Is Northwestern an NCAA Tournament team? A win over Wisconsin improved their record to 15-3. But both of those facts aren't what they seem. Wisconsin (9-9, 1-4 Big Ten0 is a weak team, like bottom six of the Big Ten kinda weak (maybe that's why Bo Ryan retired early, so his top-four Big Ten finish streak wasn't ruined). Wisconsin usually would be a huge resumé win, but the Badgers are No. 111 in the RPI. Northwestern (3-2 Big Ten) is No. 103 in the RPI, lower than Illinois -- which is No. 97 thanks to top-100 wins against Purdue (29) and Yale (87). The Wildcats still have no top-100 RPI wins. At this point, quality probably means more than quantity for Northwestern (though the 'Cats likely need to be at least 9-9 in the BIg Ten to have a chance at The Dance). Chris Collins' team and program is improved and gaining confidence. Alex Olah should return soon from injury -- though not having Vic Law this season certainly hurts. The 'Cats will have plenty of opportunities to get those quality wins, but they still must prove they can get them.

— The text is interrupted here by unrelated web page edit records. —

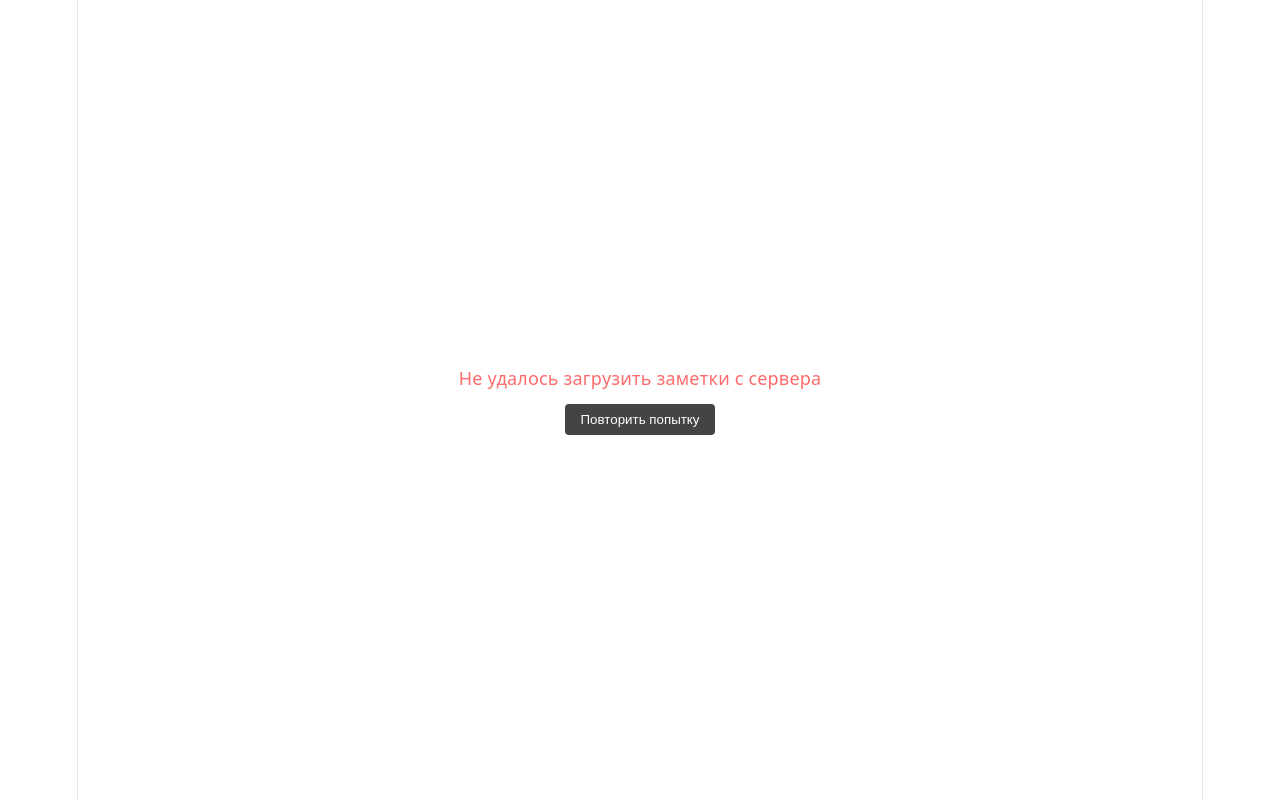
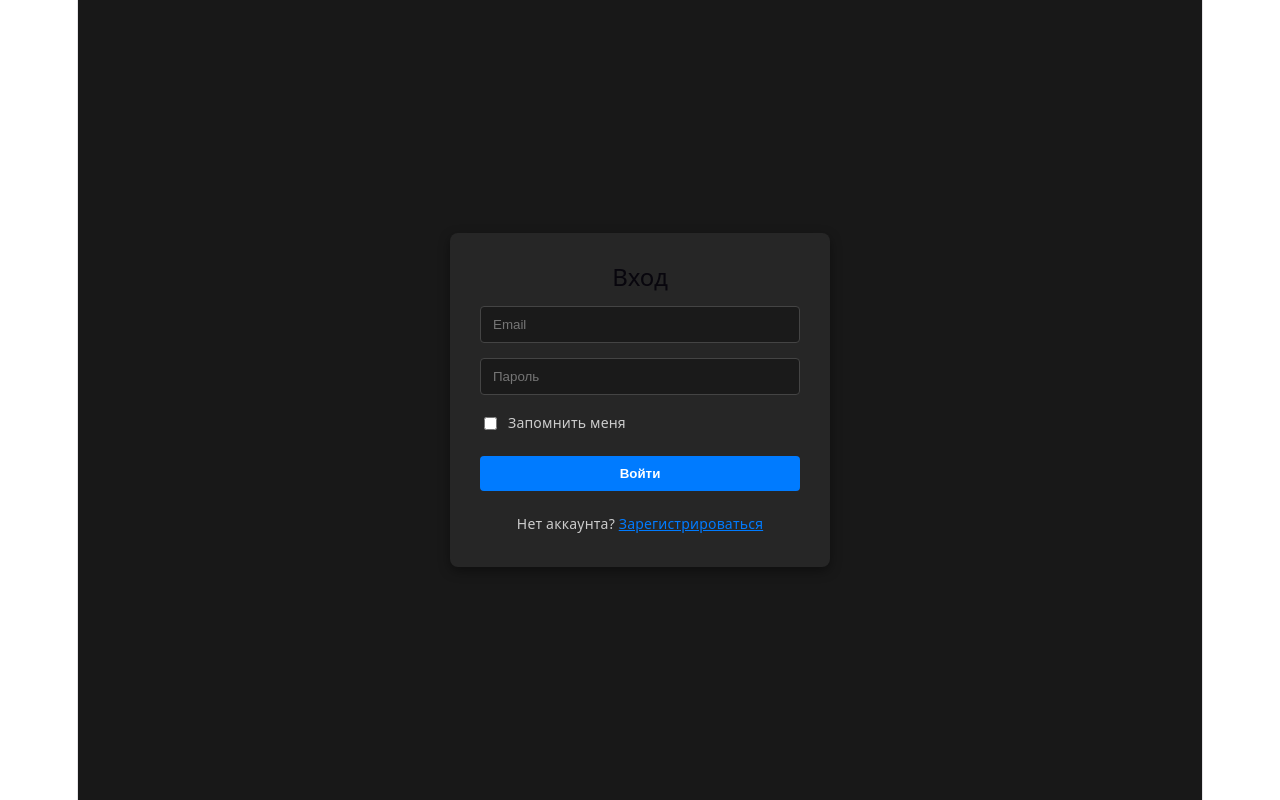
Before and after one commit to britunass/Notes, a React (Vite) app in the folder client/: page / in a window 1280 px wide. Built offline with nearby package versions, Linux system fonts and the light colour scheme; no server answers.

Commit message:
Лаб5: Страничка авторизации. Баг фильтра

```diff
--- a/client/src/App.jsx
+++ b/client/src/App.jsx
@@ -1,8 +1,36 @@
-import React from 'react';
+import React, { useState, useEffect } from 'react';
 import { useNotes } from './hooks/useNotes';
 import { NoteList } from './components/NoteList';
+import { AuthForm } from './components/AuthForm';
 
 function App() {
+  const [token, setToken] = useState(localStorage.getItem('token'));
+
+  useEffect(() => {
+    const handleStorageChange = () => {
+      setToken(localStorage.getItem('token'));
+    };
+    window.addEventListener('storage', handleStorageChange);
+    return () => window.removeEventListener('storage', handleStorageChange);
+  }, []);
+
+  const handleLoginSuccess = () => {
+    setToken(localStorage.getItem('token'));
+  };
+
+  const handleLogout = () => {
+    localStorage.removeItem('token');
+    setToken(null);
+  };
+
+  if (!token) {
+    return <AuthForm onLoginSuccess={handleLoginSuccess} />;
+  }
+
+  return <MainNotesApp onLogout={handleLogout} />;
+}
+
+function MainNotesApp({ onLogout }) {
   const {
     notes,
     loading,
@@ -64,6 +92,29 @@ function App() {
 
   return (
     <div>
+      <div style={{
+        display: 'flex',
+        justifyContent: 'flex-end',
+        padding: '10px 20px',
+        backgroundColor: '#1e1e1e',
+        borderBottom: '1px solid #333'
+      }}>
+        <button
+          onClick={onLogout}
+          style={{
+            padding: '6px 12px',
+            backgroundColor: '#dc3545',
+            color: '#fff',
+            border: 'none',
+            borderRadius: '4px',
+            cursor: 'pointer',
+            fontWeight: 'bold'
+          }}
+        >
+          Выйти
+        </button>
+      </div>
+
       <NoteList
         notes={notes}
         selectedNote={selectedNote}
--- a/client/src/api.js
+++ b/client/src/api.js
@@ -1,9 +1,10 @@
 import axios from 'axios';
 
 const api = axios.create({
-  baseURL: import.meta.env.VITE_API_URL || 'http://localhost:3000/api',
+  baseURL: import.meta.env.VITE_API_URL || 'http://localhost:3000',
 });
 
+// Request Interceptor: подставляет токен в каждый запрос
 api.interceptors.request.use((config) => {
   const token = localStorage.getItem('token');
   if (token) {
@@ -12,6 +13,21 @@ api.interceptors.request.use((config) => {
   return config;
 });
 
+// Response Interceptor: при получении 401 сбрасывает токен и перезагружает страницу
+api.interceptors.response.use(
+  (response) => response,
+  (error) => {
+    if (error.response && error.response.status === 401) {
+      localStorage.removeItem('token');
+      window.location.reload(); // Возвращает на экран авторизации
+    }
+    return Promise.reject(error);
+  }
+);
+
+export const loginUser = (credentials) => api.post('/auth/login', credentials);
+export const registerUser = (credentials) => api.post('/auth/register', credentials);
+
 export const fetchNotes = (config = {}) => api.get('/notes', config);
 export const createNote = (noteData) => api.post('/notes', noteData);
 export const updateNote = (id, noteData) => api.put(`/notes/${id}`, noteData);
--- /dev/null
+++ b/client/src/components/AuthForm.jsx
@@ -0,0 +1,156 @@
+import React, { useState } from 'react';
+import { loginUser, registerUser } from '../api';
+
+export function AuthForm({ onLoginSuccess }) {
+  const [isLogin, setIsLogin] = useState(true);
+  const [email, setEmail] = useState('');
+  const [password, setPassword] = useState('');
+  const [rememberMe, setRememberMe] = useState(false); // <--- Добавили state
+  const [error, setError] = useState(null);
+  const [loading, setLoading] = useState(false);
+
+  const handleSubmit = async (e) => {
+    e.preventDefault();
+    setError(null);
+    setLoading(true);
+
+    try {
+      // Отправляем rememberMe при входе
+      const payload = isLogin ? { email, password, rememberMe } : { email, password };
+      const authFn = isLogin ? loginUser : registerUser;
+      const response = await authFn(payload);
+
+      const token = response.data.token;
+      if (token) {
+        localStorage.setItem('token', token);
+        onLoginSuccess();
+      } else if (!isLogin) {
+        alert('Регистрация успешна! Теперь войдите в систему.');
+        setIsLogin(true);
+      }
+    } catch (err) {
+      console.error(err);
+      setError(
+        err.response?.data?.error ||
+        (isLogin ? 'Ошибка при входе в систему' : 'Ошибка при регистрации')
+      );
+    } finally {
+      setLoading(false);
+    }
+  };
+
+  return (
+    <div style={styles.container}>
+      <div style={styles.card}>
+        <h2 style={{ marginBottom: '15px' }}>{isLogin ? 'Вход' : 'Регистрация'}</h2>
+        {error && <div style={styles.error}>{error}</div>}
+
+        <form onSubmit={handleSubmit} style={styles.form}>
+          <input
+            type="email"
+            placeholder="Email"
+            value={email}
+            onChange={(e) => setEmail(e.target.value)}
+            required
+            style={styles.input}
+          />
+          <input
+            type="password"
+            placeholder="Пароль"
+            value={password}
+            onChange={(e) => setPassword(e.target.value)}
+            required
+            style={styles.input}
+          />
+
+          {/* Чекбокс Запомнить меня */}
+          {isLogin && (
+            <label style={{ display: 'flex', alignItems: 'center', gap: '8px', color: '#ccc', fontSize: '14px', cursor: 'pointer' }}>
+              <input
+                type="checkbox"
+                checked={rememberMe}
+                onChange={(e) => setRememberMe(e.target.checked)}
+              />
+              Запомнить меня
+            </label>
+          )}
+
+          <button type="submit" disabled={loading} style={styles.button}>
+            {loading ? 'Загрузка...' : isLogin ? 'Войти' : 'Зарегистрироваться'}
+          </button>
+        </form>
+
+        <p style={styles.toggleText}>
+          {isLogin ? 'Нет аккаунта? ' : 'Уже есть аккаунт? '}
+          <span
+            onClick={() => {
+              setIsLogin(!isLogin);
+              setError(null);
+            }}
+            style={styles.toggleLink}
+          >
+            {isLogin ? 'Зарегистрироваться' : 'Войти'}
+          </span>
+        </p>
+      </div>
+    </div>
+  );
+}
+
+const styles = {
+  container: {
+    display: 'flex',
+    alignItems: 'center',
+    justifyContent: 'center',
+    height: '100vh',
+    backgroundColor: '#181818',
+    color: '#fff',
+  },
+  card: {
+    padding: '30px',
+    borderRadius: '8px',
+    backgroundColor: '#262626',
+    width: '320px',
+    boxShadow: '0 4px 12px rgba(0,0,0,0.4)',
+    textAlign: 'center',
+  },
+  form: {
+    display: 'flex',
+    flexDirection: 'column',
+    gap: '15px',
+    marginTop: '15px',
+  },
+  input: {
+    padding: '10px 12px',
+    borderRadius: '4px',
+    border: '1px solid #444',
+    backgroundColor: '#1a1a1a',
+    color: '#fff',
+    outline: 'none',
+  },
+  button: {
+    padding: '10px',
+    borderRadius: '4px',
+    border: 'none',
+    backgroundColor: '#007bff',
+    color: '#fff',
+    cursor: 'pointer',
+    fontWeight: 'bold',
+    marginTop: '5px',
+  },
+  error: {
+    color: '#ff4d4d',
+    marginBottom: '10px',
+    fontSize: '14px',
+  },
+  toggleText: {
+    marginTop: '20px',
+    fontSize: '14px',
+    color: '#ccc',
+  },
+  toggleLink: {
+    color: '#007bff',
+    cursor: 'pointer',
+    textDecoration: 'underline',
+  },
+};
```
Also changed, not shown: 1 other file (tests, documents, lock files or other folders).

Back to Wisconsin, it was inevitable that they'd drop off. After all, the Badgers lost possibly the best player in their program's history in Frank Kaminsky, one of its most talented in Sam Dekker and two "glue guys" in Traevon Jackson and Josh Gaesser. I guess we should've seen this coming, but didn't you think Bronson Koenig and Nigel Hayes would keep this team in the top half of the Big Ten? But both have been really inefficient and haven't received much help from the inexperienced guys, outside of redshirt freshman Ethan Happ -- the Rockridge, Ill., native looks like a keeper. The Badgers still defend but struggle to score more than 65 against quality teams. Regardless, I doubt interim coach Greg Gard is the Badgers head coach next season. Ryan lifted Wisconsin's program to the point that athletic director Barry Alvarez would be foolish not to go through a national search for some big names (Tony Bennett? Gregg Marshall? Ben Jacobson? Archie Miller?).